Excessive dramatics with exaggerated displays of emotions.
Excessive sensitivity to criticism or disapproval.
Inappropriately seductive appearance or behavior.
Excessive concern with physical appearance.
A need to be the center of attention (self-centeredness).
Low tolerance for frustration or delayed gratification.
Rapidly shifting emotional states that may appear shallow to others.
Opinions are easily influenced by other people, but difficult to back up with details.
Tendency to believe that relationships are more intimate than they actually are.
Make rash decisions
Threaten or attempt suicide to get attention
Diagnostic criteria (DSM-IV-TR)

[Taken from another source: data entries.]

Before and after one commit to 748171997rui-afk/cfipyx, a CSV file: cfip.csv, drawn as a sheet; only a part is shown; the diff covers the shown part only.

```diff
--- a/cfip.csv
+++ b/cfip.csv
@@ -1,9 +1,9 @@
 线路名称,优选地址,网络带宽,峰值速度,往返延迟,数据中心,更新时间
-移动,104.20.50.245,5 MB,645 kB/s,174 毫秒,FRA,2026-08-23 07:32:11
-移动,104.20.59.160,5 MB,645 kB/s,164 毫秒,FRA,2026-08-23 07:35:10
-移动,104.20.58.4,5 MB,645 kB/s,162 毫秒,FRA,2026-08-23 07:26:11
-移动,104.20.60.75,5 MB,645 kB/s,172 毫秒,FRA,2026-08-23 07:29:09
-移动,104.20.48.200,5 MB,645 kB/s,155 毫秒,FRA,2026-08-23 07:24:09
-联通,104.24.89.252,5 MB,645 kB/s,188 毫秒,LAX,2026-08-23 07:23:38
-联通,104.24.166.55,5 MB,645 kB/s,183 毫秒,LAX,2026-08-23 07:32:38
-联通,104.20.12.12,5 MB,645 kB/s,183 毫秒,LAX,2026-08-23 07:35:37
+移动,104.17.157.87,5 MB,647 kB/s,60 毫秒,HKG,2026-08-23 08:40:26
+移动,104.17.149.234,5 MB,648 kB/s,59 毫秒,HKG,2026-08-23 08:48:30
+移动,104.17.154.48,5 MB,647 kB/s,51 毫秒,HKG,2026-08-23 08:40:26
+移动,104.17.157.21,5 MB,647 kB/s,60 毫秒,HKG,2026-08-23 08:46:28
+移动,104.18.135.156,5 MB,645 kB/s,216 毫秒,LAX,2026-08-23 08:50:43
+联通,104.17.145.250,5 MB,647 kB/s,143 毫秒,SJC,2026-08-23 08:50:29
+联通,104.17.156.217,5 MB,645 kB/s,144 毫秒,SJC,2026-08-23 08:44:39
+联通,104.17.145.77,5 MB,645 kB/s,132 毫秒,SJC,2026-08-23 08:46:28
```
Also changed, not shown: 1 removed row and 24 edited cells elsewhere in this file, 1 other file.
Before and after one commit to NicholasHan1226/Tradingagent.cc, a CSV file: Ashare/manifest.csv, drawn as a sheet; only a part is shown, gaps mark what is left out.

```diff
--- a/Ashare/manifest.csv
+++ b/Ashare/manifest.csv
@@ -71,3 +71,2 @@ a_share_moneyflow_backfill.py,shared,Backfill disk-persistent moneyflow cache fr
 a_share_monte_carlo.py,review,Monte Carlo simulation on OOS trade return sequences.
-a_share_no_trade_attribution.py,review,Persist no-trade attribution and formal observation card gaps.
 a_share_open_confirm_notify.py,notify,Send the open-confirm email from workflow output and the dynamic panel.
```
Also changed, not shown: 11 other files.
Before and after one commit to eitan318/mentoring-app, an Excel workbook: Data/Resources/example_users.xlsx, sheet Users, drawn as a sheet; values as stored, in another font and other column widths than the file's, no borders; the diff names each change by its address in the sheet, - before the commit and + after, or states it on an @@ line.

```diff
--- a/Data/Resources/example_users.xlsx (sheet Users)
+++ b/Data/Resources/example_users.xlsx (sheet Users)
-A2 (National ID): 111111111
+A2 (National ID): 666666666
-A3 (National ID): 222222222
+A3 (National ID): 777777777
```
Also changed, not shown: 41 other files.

The Diagnostic and Statistical Manual of Mental Disorders, a widely used manual for diagnosing mental disorders, defines histrionic personality disorder as a pervasive pattern of excessive emotionality and attention seeking, beginning by early adulthood and present in a variety of contexts, as indicated by five (or more) of the following:
1.is uncomfortable in situations in which he or she is not the center of attention

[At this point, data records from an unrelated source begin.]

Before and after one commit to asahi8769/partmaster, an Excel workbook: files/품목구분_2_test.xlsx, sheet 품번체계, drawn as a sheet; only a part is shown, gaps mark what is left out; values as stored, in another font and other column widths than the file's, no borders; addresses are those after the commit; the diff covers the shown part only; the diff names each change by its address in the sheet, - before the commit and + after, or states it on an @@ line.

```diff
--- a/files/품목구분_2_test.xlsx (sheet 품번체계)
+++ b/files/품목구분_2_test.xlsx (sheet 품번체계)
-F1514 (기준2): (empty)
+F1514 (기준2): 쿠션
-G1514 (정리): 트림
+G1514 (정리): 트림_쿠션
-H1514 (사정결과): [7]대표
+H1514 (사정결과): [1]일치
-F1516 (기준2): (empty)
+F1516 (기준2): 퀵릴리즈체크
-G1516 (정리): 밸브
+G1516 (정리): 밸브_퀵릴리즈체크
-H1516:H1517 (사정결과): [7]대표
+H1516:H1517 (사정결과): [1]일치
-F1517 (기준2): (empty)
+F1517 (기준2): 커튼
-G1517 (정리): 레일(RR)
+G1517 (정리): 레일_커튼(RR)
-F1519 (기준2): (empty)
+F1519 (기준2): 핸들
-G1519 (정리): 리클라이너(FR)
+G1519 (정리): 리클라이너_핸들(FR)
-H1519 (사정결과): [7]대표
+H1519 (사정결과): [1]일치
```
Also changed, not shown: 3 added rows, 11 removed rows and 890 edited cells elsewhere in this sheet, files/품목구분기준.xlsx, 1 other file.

2.interaction with others is often characterized by inappropriate sexually seductive or provocative behavior
3.displays rapidly shifting and shallow expression of emotions

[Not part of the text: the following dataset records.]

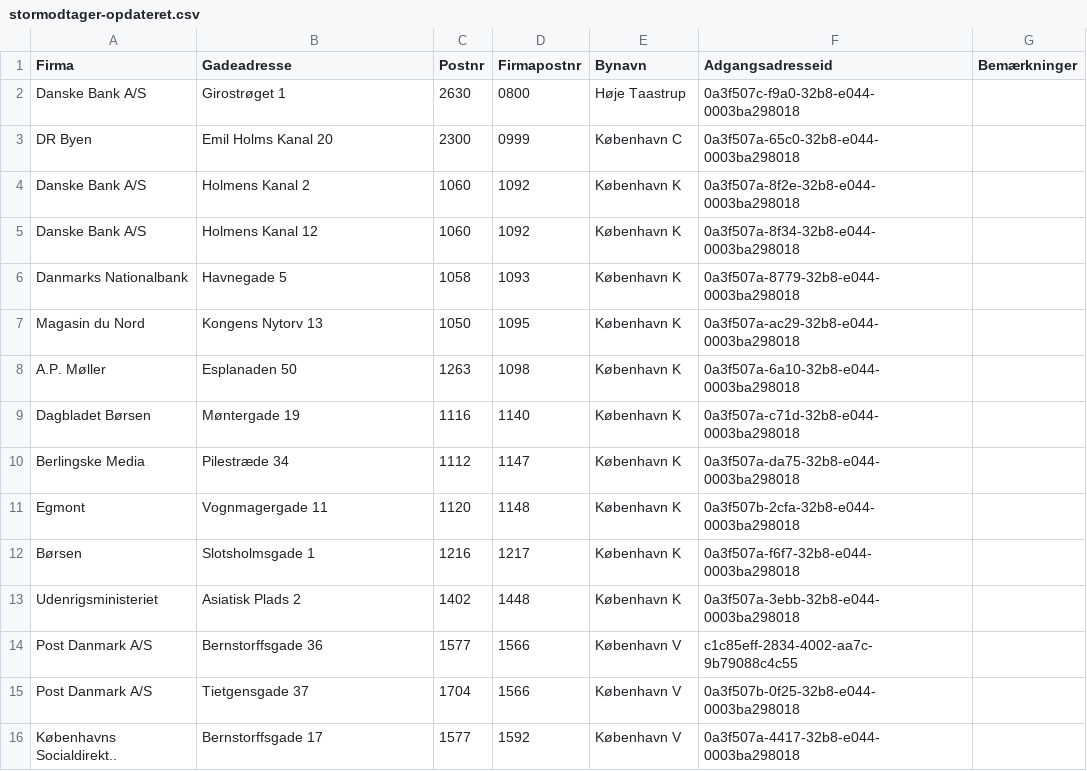
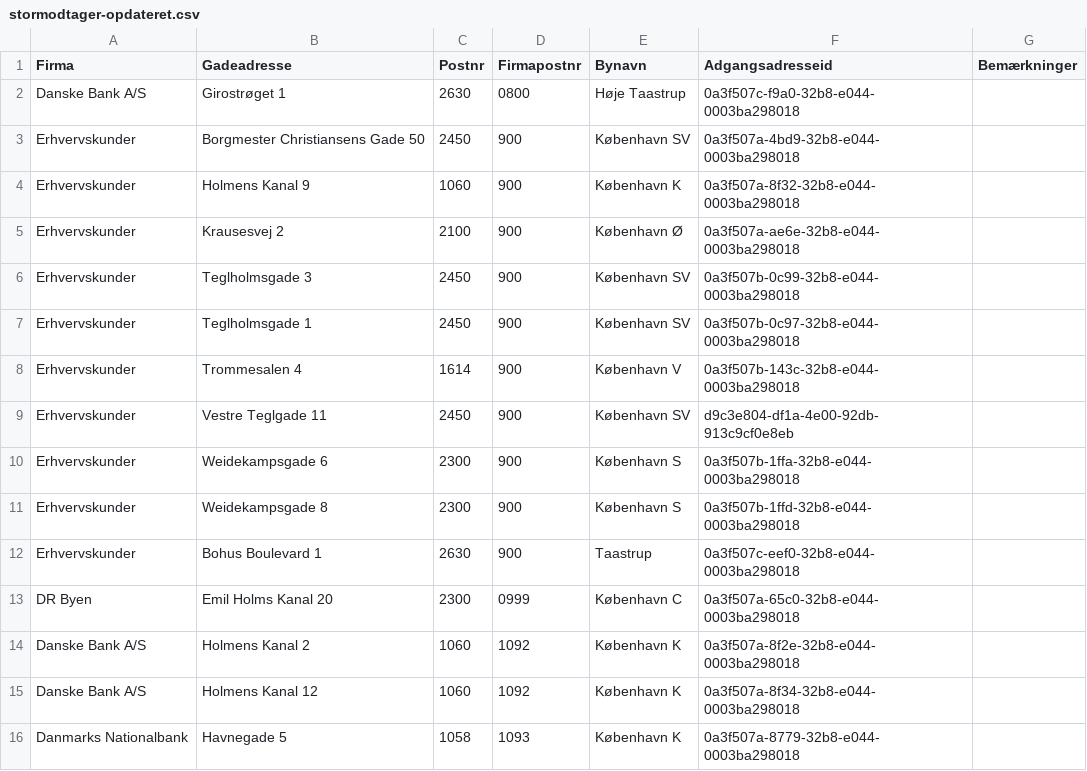
Before and after one commit to DanmarksAdresser/Dawa, a CSV file: packages/server/data/stormodtager-opdateret.csv, drawn as a sheet; only a part is shown; the shorter side is filled out with more unchanged rows.

Commit message:
Update stormodtager-opdateret.csv

```diff
--- a/packages/server/data/stormodtager-opdateret.csv
+++ b/packages/server/data/stormodtager-opdateret.csv
@@ -2,2 +2,12 @@ Firma;Gadeadresse;Postnr;Firmapostnr;Bynavn;Adgangsadresseid;Bemærkninger
 Danske Bank A/S;Girostrøget 1;2630;0800;Høje Taastrup;0a3f507c-f9a0-32b8-e044-0003ba298018;
+Erhvervskunder;Borgmester Christiansens Gade 50;2450;900;København SV;0a3f507a-4bd9-32b8-e044-0003ba298018;
+Erhvervskunder;Holmens Kanal 9;1060;900;København K;0a3f507a-8f32-32b8-e044-0003ba298018;
+Erhvervskunder;Krausesvej 2;2100;900;København Ø;0a3f507a-ae6e-32b8-e044-0003ba298018;
+Erhvervskunder;Teglholmsgade 3;2450;900;København SV;0a3f507b-0c99-32b8-e044-0003ba298018;
+Erhvervskunder;Teglholmsgade 1;2450;900;København SV;0a3f507b-0c97-32b8-e044-0003ba298018;
+Erhvervskunder;Trommesalen 4;1614;900;København V;0a3f507b-143c-32b8-e044-0003ba298018;
+Erhvervskunder;Vestre Teglgade 11;2450;900;København SV;d9c3e804-df1a-4e00-92db-913c9cf0e8eb;
+Erhvervskunder;Weidekampsgade 6;2300;900;København S;0a3f507b-1ffa-32b8-e044-0003ba298018;
+Erhvervskunder;Weidekampsgade 8;2300;900;København S;0a3f507b-1ffd-32b8-e044-0003ba298018;
+Erhvervskunder;Bohus Boulevard 1;2630;900;Taastrup;0a3f507c-eef0-32b8-e044-0003ba298018;
 DR Byen;Emil Holms Kanal 20;2300;0999;København C;0a3f507a-65c0-32b8-e044-0003ba298018;
```
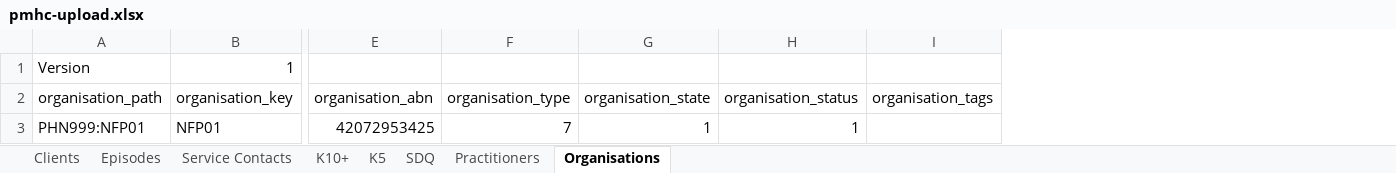
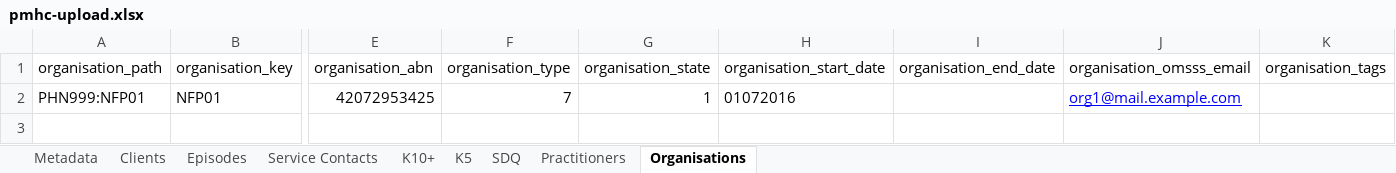
Before and after one commit to strategicdata/pmhc-mds-spec, an Excel workbook: data/_orig/pmhc-upload.xlsx, sheet Organisations, drawn as a sheet; only a part is shown, gaps mark what is left out; values as stored, in another font and other column widths than the file's, no borders; removed rows and columns are numbered as before the commit, all else as after; rows hold the shown columns only; the diff names each change by its address in the sheet, - before the commit and + after, or states it on an @@ line.

```diff
--- a/data/_orig/pmhc-upload.xlsx (sheet Organisations)
+++ b/data/_orig/pmhc-upload.xlsx (sheet Organisations)
+sheet tab: Metadata
-column H (organisation_status), row 3: 1
+column H (organisation_start_date), row 2: 01072016
+column I (organisation_end_date), empty
+column J (organisation_omsss_email), row 2: org1@mail.example.com
-row 1: Version | 1
```
Also changed, not shown: sheet K5, sheet Practitioners, sheet Clients, sheet Service Contacts, sheet Episodes, sheet K10+, 1 more sheet, data/_orig/pmhc-upload-delete.xlsx, doc/data-specification/_data/_orig/pmhc-upload-delete.xlsx, 45 other files.
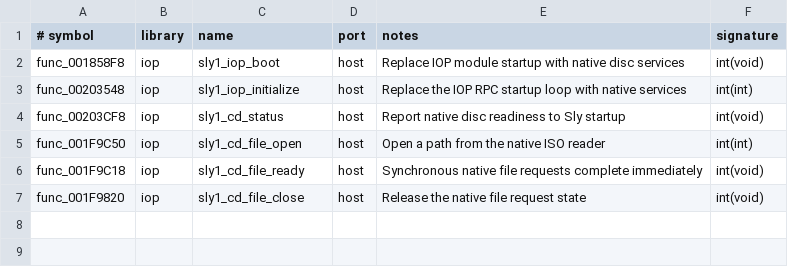
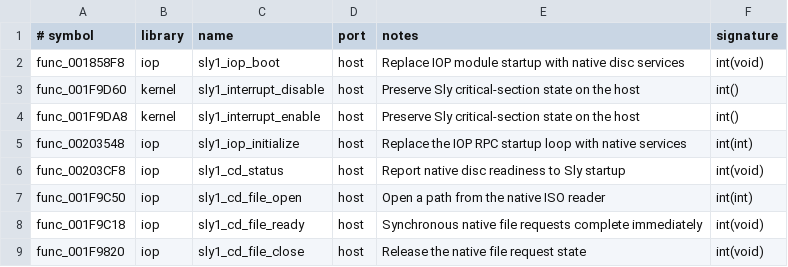
Before and after one commit to OpenThievius/OpenThievius, a TSV file: port/game/sly1-us/libraries.tsv, drawn as a sheet; the diff names each change by its address in the sheet, - before the commit and + after, or states it on an @@ line.

Commit message:
feat(sly1): preserve EE interrupt state natively

```diff
--- a/port/game/sly1-us/libraries.tsv
+++ b/port/game/sly1-us/libraries.tsv
+row 3: func_001F9D60 | kernel | sly1_interrupt_disable | host | Preserve Sly critical-section state on the host | int()
+row 4: func_001F9DA8 | kernel | sly1_interrupt_enable | host | Preserve Sly critical-section state on the host | int()
```
Also changed, not shown: port/game/sly1-us/native_libraries.tsv, 3 other files.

4.consistently uses physical appearance to draw attention to self
5.has a style of speech that is excessively impressionistic and lacking in detail
6.shows self-dramatization, theatricality, and exaggerated expression of emotion
7.is suggestible, i.e., easily influenced by others or circumstances
8.considers relationships to be more intimate than they actually are.
A mnemonic that can be used to remember the criteria for histrionic personality disorder is PRAISE ME:
P - provocative (or seductive) behavior
R - relationships, considered more intimate than they are
A - attention, must be at center of
I - influenced easily
S - speech (style) - wants to impress, lacks detail
E - emotional lability, shallowness
M - make-up - physical appearance used to draw attention to self
E - exaggerated emotions - theatrical
Diagnostic criteria (ICD-10)
The International Statistical Classification of Diseases defines histrionic personality disorder as characterized by:
self-dramatization, theatricality, exaggerated expression of emotions;
suggestibility, easily influenced by others or by circumstances;
shallow and labile affectivity;
continual seeking for excitement and activities in which the patient is the centre of attention;
inappropriate seductiveness in appearance or behaviour;
over-concern with physical attractiveness.
Associated features may include egocentricity, self-indulgence, continuous longing for appreciation, feelings that are easily hurt, and persistent manipulative behaviour to achieve own needs.
Because of the lack of research support for work on personality disorders and long-term treatment with psychotherapy, the empirical findings on the treatment of these disorders remain based on the case report method and not on clinical trials. On the basis of case presentations, the treatment of choice is psychotherapy aimed at self-development through resolution of conflict and advancement of inhibited developmental lines. Group therapy is not recommended for those with HPD because it often perpetuates histrionic behavior because the person then has an audience to play off of.